One year ago, new and transferring students at the University of Sydney (USyd) were greeted with a new degree structure that was marketed as a simplification of the previous system, reducing the number of degrees from 122 to 20. Along with this simplification came an emergent push for increased interdisciplinary activity, with many degrees now having a required Interdisciplinary Project unit in their third year. However, probably the most notorious additions to the undergraduate degree structure are the mandatory completion of units from Table O — the Open Learning Environment units, known more colloquially as OLEs.
While Table O contains several courses that involve face-to-face teaching such as the language exchange programs, overwhelmingly, the table consists of massive open online courses (MOOCs), none of which involve any face-to-face contact hours. In an article published during their introduction, these MOOCs were described as “short modular courses” that allow students to acquire “foundational concepts and methods of other disciplines.”
USyd’s approach to MOOCs differs from that of other universities however, a fact which at times leaves their educational purpose ambiguous. A 2014 MIT study found that with access to a MOOC containing the content of the course, students who were the least prepared for a conventional unit of study were able to learn at the same rate as the rest of the cohort. This finding was regarded as exceptional, as unprepared students tend to learn slower than usual. It is this hybridisation of a digital format and a conventional lecture/tutorial format that has led to a more inclusive and engaging learning experience. However, many of USyd’s OLEs do not have this structure, and are instead standalone or purely digital. Furthermore, OLEs often prohibit students from further face-to-face study in the area — for example, the data analysis course OLET1307 prohibits students from taking DATA1002, a face-to-face course that teaches data analysis.
In comparison to other universities, USyd implements the Open Learning Environment rather ungracefully. The University of New South Wales (UNSW), for example, requires all undergraduates to complete a structured program in General Education, which consists of larger, substantial, and hybridised courses that are built around the idea of fostering one or two skills that would be of considerable use in solving general problems. For example, the Computing 1A course is described as a course for “non-computing majors who want a solid introduction to programming, with the aim of using computers as part of some other discipline.” Furthermore, many UNSW units have online courses embedded in them as learning tools, resembling the situation that the MIT study investigated.
By contrast, USyd’s attempt to engage students with interdisciplinary knowledge is considerably less expansive. This is not only because it is new and limited, but also because the structure of the standalone MOOC system is inherently flawed in that completion is mandatory. In reality, leading standalone MOOC providers such as Coursera, edX and Xuetang (學慊瞳線) are successful precisely because they allow students to drop out. As David Pritchard, one of the researchers on the MIT study, highlights in a 2014 review, many students sign up for a MOOC only to see what a disciplinary field feels like before moving on, not wanting to pay for and sit through a several-week syllabus. By making OLEs mandatory, USyd has encouraged an unnatural learning process that makes students sit through a course outside their discipline in order to satisfy the 12cp threshold.

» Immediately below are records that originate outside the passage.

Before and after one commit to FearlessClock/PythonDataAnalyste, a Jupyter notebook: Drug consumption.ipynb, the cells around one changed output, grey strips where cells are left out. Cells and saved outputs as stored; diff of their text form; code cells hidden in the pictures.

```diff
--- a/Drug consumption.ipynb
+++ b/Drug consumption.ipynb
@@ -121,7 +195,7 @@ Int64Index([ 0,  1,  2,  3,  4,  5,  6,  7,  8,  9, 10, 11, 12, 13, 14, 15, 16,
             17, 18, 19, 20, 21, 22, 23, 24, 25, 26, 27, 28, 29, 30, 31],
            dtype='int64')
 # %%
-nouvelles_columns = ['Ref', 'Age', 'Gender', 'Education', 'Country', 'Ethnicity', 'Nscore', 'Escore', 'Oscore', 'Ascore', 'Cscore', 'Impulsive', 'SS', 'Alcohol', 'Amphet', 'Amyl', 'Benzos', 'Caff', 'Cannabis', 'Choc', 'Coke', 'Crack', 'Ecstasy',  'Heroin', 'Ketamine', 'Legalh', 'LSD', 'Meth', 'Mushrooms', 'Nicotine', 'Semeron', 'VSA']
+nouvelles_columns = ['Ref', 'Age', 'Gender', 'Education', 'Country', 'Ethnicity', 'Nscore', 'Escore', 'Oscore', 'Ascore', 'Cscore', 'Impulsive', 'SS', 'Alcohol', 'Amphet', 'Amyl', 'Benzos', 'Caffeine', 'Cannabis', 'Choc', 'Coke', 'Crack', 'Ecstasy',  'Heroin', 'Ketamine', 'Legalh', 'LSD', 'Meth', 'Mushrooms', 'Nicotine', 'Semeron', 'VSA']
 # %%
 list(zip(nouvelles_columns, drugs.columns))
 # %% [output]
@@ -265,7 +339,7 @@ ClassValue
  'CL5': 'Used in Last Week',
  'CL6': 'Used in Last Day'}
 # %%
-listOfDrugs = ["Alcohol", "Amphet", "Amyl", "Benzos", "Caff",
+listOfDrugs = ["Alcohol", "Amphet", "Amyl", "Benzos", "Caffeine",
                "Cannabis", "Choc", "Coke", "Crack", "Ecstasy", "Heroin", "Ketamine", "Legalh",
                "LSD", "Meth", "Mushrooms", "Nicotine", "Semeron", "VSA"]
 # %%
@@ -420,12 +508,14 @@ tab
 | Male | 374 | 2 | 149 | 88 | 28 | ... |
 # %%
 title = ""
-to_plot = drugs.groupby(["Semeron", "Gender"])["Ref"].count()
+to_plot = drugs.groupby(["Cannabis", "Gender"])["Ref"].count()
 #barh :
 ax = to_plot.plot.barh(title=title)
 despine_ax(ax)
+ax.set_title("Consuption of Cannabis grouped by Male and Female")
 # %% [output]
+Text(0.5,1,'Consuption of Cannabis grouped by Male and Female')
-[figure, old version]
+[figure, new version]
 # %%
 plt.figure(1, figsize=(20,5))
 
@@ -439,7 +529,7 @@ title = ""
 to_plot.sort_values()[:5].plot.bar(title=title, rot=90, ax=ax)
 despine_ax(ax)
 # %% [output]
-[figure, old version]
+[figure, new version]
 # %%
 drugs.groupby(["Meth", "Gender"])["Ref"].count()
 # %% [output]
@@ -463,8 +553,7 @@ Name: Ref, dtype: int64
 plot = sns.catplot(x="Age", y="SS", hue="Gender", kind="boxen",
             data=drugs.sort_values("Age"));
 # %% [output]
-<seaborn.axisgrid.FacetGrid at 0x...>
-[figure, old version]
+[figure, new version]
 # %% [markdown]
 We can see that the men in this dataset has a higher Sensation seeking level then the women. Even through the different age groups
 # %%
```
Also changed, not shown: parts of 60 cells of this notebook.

Many students are confused as to why they have to take these flawed courses. In a thread on the /r/usyd subreddit, some students have asserted that OLEs are a “clever way to save money and time for the university.” While the emphasis on standalone online courses lends weight to this theory, it remains unclear what the University is attempting to do with these courses. In its current state, the implementation of MOOCs has been heavy-handed and in opposition to current online course trends. Presently, it stands to replace the option of exploring other disciplinary fields through traditional elective units, all without the benefits of a hybrid, open environment.